==== Input material ====

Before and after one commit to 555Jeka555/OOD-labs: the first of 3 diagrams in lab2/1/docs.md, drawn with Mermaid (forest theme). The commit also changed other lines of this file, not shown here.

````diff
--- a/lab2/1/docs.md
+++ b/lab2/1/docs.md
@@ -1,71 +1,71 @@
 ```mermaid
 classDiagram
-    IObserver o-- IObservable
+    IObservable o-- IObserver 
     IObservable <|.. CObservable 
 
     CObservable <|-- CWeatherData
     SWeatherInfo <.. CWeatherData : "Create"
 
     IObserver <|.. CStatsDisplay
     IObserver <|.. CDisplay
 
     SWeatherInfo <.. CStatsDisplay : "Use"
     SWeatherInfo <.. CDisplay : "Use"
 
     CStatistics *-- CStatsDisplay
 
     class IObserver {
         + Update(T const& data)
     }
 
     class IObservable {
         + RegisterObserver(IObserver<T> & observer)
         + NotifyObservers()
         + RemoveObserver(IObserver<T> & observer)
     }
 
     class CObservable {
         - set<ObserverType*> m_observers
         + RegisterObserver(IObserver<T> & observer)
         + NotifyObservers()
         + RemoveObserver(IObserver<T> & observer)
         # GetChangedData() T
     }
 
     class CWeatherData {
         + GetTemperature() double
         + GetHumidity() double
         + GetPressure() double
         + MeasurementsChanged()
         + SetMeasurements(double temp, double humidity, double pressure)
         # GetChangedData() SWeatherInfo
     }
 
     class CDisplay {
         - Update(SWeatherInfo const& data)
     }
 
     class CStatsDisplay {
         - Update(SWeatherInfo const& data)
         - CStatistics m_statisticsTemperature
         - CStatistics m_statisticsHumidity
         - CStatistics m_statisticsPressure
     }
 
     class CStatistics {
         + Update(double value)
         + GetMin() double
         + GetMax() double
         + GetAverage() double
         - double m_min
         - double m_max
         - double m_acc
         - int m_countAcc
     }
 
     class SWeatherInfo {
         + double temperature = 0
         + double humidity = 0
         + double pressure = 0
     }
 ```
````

====

Write the data out once more, exactly as it was given.

Before and after one commit to 555Jeka555/OOD-labs: the first of 3 diagrams in lab2/1/docs.md, drawn with Mermaid (forest theme). The commit also changed other lines of this file, not shown here.

````diff
--- a/lab2/1/docs.md
+++ b/lab2/1/docs.md
@@ -1,71 +1,71 @@
 ```mermaid
 classDiagram
-    IObserver o-- IObservable
+    IObservable o-- IObserver 
     IObservable <|.. CObservable 
 
     CObservable <|-- CWeatherData
     SWeatherInfo <.. CWeatherData : "Create"
 
     IObserver <|.. CStatsDisplay
     IObserver <|.. CDisplay
 
     SWeatherInfo <.. CStatsDisplay : "Use"
     SWeatherInfo <.. CDisplay : "Use"
 
     CStatistics *-- CStatsDisplay
 
     class IObserver {
         + Update(T const& data)
     }
 
     class IObservable {
         + RegisterObserver(IObserver<T> & observer)
         + NotifyObservers()
         + RemoveObserver(IObserver<T> & observer)
     }
 
     class CObservable {
         - set<ObserverType*> m_observers
         + RegisterObserver(IObserver<T> & observer)
         + NotifyObservers()
         + RemoveObserver(IObserver<T> & observer)
         # GetChangedData() T
     }
 
     class CWeatherData {
         + GetTemperature() double
         + GetHumidity() double
         + GetPressure() double
         + MeasurementsChanged()
         + SetMeasurements(double temp, double humidity, double pressure)
         # GetChangedData() SWeatherInfo
     }
 
     class CDisplay {
         - Update(SWeatherInfo const& data)
     }
 
     class CStatsDisplay {
         - Update(SWeatherInfo const& data)
         - CStatistics m_statisticsTemperature
         - CStatistics m_statisticsHumidity
         - CStatistics m_statisticsPressure
     }
 
     class CStatistics {
         + Update(double value)
         + GetMin() double
         + GetMax() double
         + GetAverage() double
         - double m_min
         - double m_max
         - double m_acc
         - int m_countAcc
     }
 
     class SWeatherInfo {
         + double temperature = 0
         + double humidity = 0
         + double pressure = 0
     }
 ```
````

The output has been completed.